On September 9, 2016, prisoners across the US went on strike. In Michigan’s low security Kinross prison, workers assigned to kitchen duties refused to report to their shifts. Hundreds gathered to protest in the prison yard. The strike spread like a prairie fire. Nationally, 24,000 prisoners participated, making it the largest prisoner labor strike in US history.

In this episode of Making Contact, four men who were imprisoned at Kinross report on the unlivable conditions, the moments in which the strike took shape, and the retaliation that rained down on them in its wake.
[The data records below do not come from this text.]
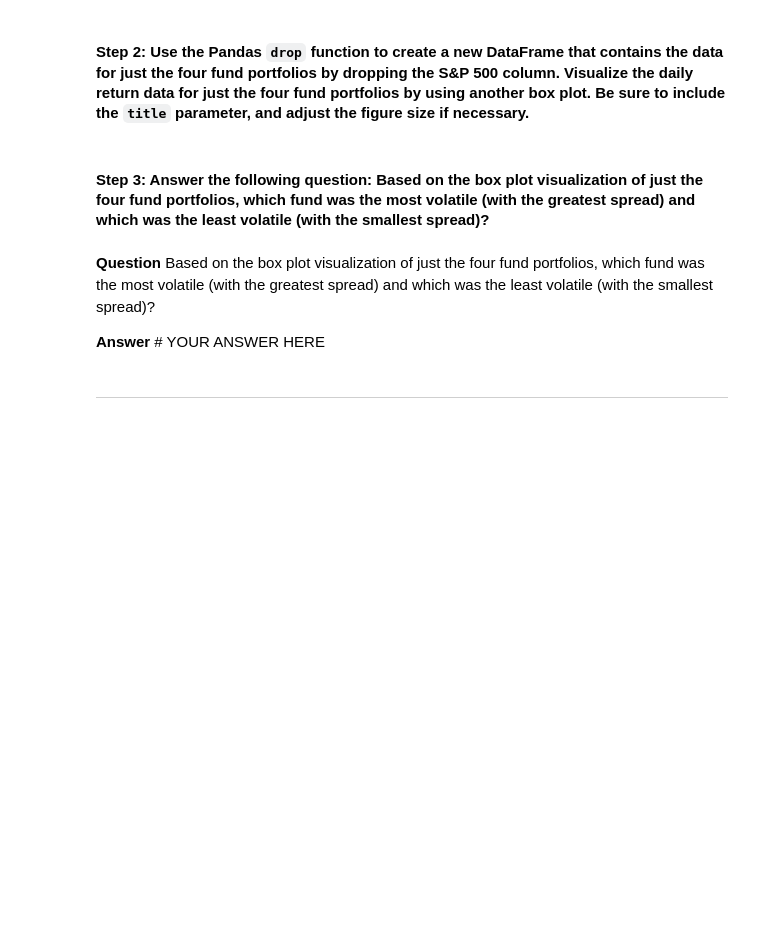
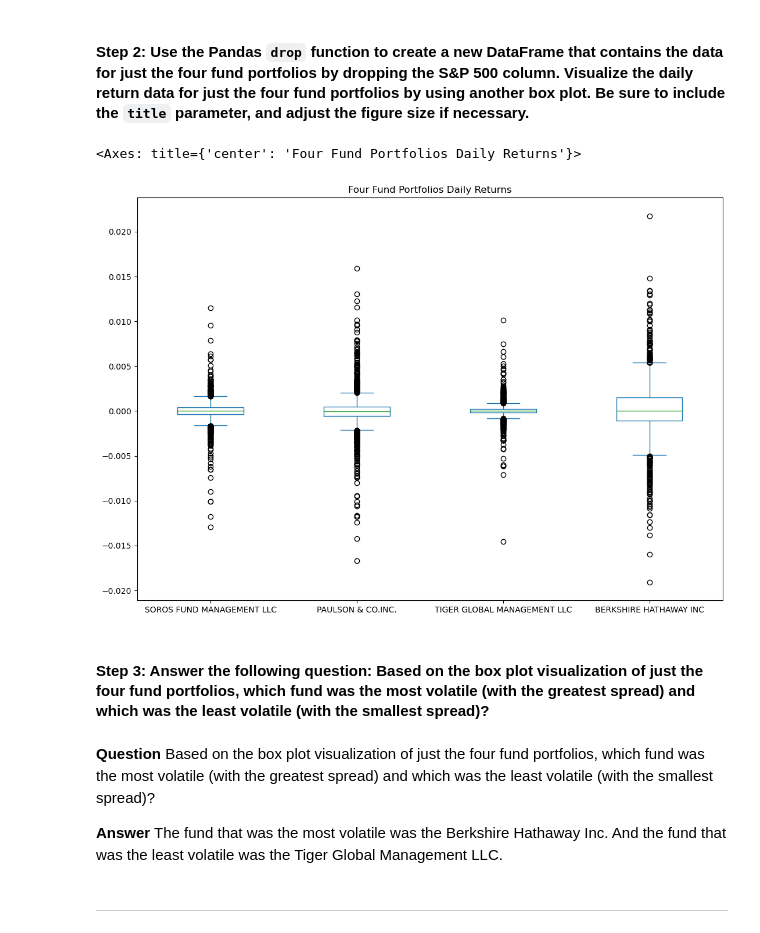
Before and after one commit to AnaFilipaMartelo/Challenge4, a Jupyter notebook: risk_return_analysis.ipynb, the cells around one changed output. Drawn from its saved outputs; the diff is of its cells as text; code cells hidden in the pictures; blank space fills up the shorter version.

```diff
--- a/risk_return_analysis.ipynb
+++ b/risk_return_analysis.ipynb
@@ -216,14 +219,19 @@ Analyze the volatility of each of the four fund portfolios and of the S&P 500 In
 # %%
 # Create a new DataFrame containing only the 4 fund portfolios by dropping the S&P 500 column from the DataFrame
 # Create box plots to reflect the return data for only the 4 fund portfolios
 # Include a title parameter and adjust the figure size
-# YOUR CODE HERE
+whale_navs_returns_drop_sp500 = whale_navs_returns_df.drop(columns=["S&P 500"])
+
+whale_navs_returns_drop_sp500.plot(kind= "box", figsize=(13,9), title="Four Fund Portfolios Daily Returns")
+# %% [output]
+<Axes: title={'center': 'Four Fund Portfolios Daily Returns'}>
+[figure, added]
 # %% [markdown]
 #### Step 3: Answer the following question: Based on the box plot visualization of just the four fund portfolios, which fund was the most volatile (with the greatest spread) and which was the least volatile (with the smallest spread)?
 # %% [markdown]
 **Question** Based on the box plot visualization of just the four fund portfolios, which fund was the most volatile (with the greatest spread) and which was the least volatile (with the smallest spread)?
 
-**Answer** # YOUR ANSWER HERE
+**Answer** The fund that was the most volatile was the Berkshire Hathaway Inc. And the fund that was the least volatile was the Tiger Global Management LLC.
 # %% [markdown]
 ---
 # %% [markdown]
```
Also changed, not shown: parts of 8 cells of this notebook.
We also hear from outside organizers on why it’s important to learn from prison rebellions, and how a persistent force organizing in the spirit of Abolition is rattling walls and cages to make prisons obsolete.

Special thanks to guest hosts Alejo Stark and A Maria, Rustbelt Abolition Radio, Michigan Abolition and Prisoner Solidarity, the IWW’s Incarcerated Workers Organizing Committee, and the Omnia Foundation for supporting our prison episodes.


  • Ahjamu, Baba X, Harold, and Fred, Prisoners at Kinross Correctional Facility in 2016
  • Ben Turk, IWW Incarcerated Workers Organizing Committee
  • Heather Ann Thompson, Author of Blood in the Water


  • Original Music and Sound by Bad Infinity and DJ Liveleaks


  • Hosts: Alejo Stark, A Maria
  • Episode Producers: Alejo Stark, A Maria, Marie Choi
  • Producers: Anita Johnson, Marie Choi, Monica Lopez, R.J. Lozada
  • Executive Director: Lisa Rudman
  • Audience Engagement Director/Web Editor: Sabine Blaizin
  • Development Associate: Vera Tykulsker
  • The interviews with Ahjumu, Baba X, Harold, and Fred were originally recorded for Michigan’s Kinross Prison Strike: Reflections from Inside by Michigan Abolition and Prisoner Solidarity and Rustbelt Abolition Radio.